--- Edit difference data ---
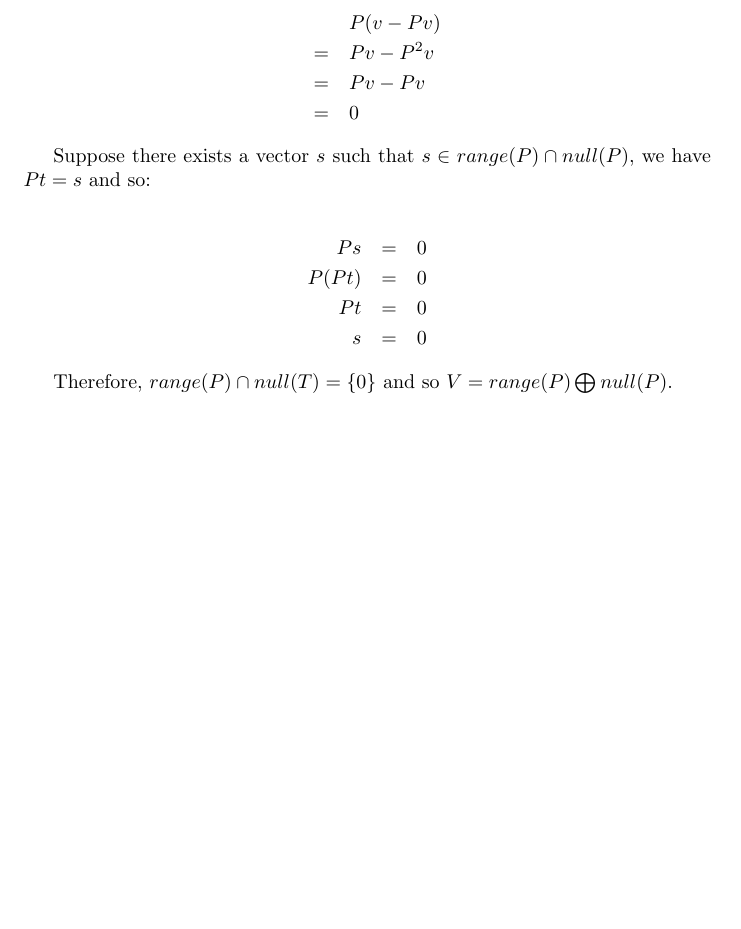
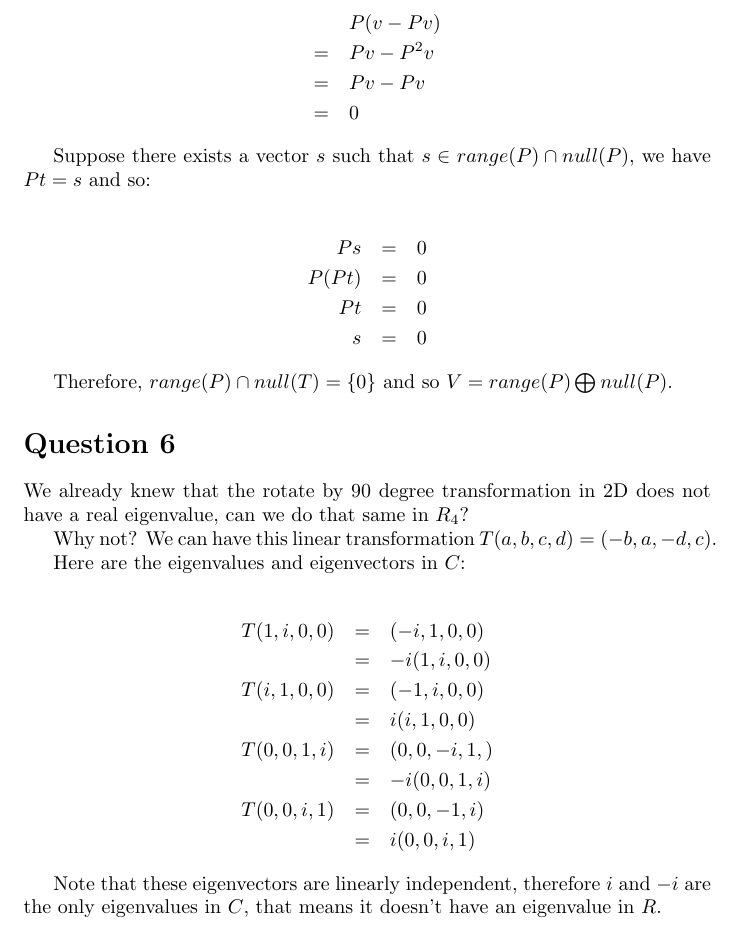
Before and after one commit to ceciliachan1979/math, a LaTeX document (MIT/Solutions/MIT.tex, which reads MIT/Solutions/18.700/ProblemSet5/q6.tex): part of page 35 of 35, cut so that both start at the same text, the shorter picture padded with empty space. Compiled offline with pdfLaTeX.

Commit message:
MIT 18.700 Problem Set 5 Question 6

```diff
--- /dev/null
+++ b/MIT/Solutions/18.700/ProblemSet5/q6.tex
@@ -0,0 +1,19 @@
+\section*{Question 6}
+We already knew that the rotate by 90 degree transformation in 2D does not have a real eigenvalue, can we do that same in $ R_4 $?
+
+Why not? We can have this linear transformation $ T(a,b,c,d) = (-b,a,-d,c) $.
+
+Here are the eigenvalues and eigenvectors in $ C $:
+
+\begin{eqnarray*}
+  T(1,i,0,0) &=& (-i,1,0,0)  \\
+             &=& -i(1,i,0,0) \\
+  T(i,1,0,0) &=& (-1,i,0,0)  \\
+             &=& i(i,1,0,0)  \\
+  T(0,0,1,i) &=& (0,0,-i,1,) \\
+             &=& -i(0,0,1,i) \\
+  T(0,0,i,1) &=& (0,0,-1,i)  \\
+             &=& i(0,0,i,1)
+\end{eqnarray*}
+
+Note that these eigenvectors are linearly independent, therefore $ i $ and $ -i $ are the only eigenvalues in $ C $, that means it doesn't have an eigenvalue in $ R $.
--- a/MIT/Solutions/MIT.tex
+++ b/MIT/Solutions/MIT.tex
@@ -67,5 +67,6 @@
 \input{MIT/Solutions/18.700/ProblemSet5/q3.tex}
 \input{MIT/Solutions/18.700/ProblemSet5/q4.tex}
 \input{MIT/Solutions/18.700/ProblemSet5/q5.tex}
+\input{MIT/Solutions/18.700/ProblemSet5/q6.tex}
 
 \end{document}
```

--- ABOUT THIS TASK ---
Return only the number of lines in the data that hold the string "document".

--- RESPONSE ---
2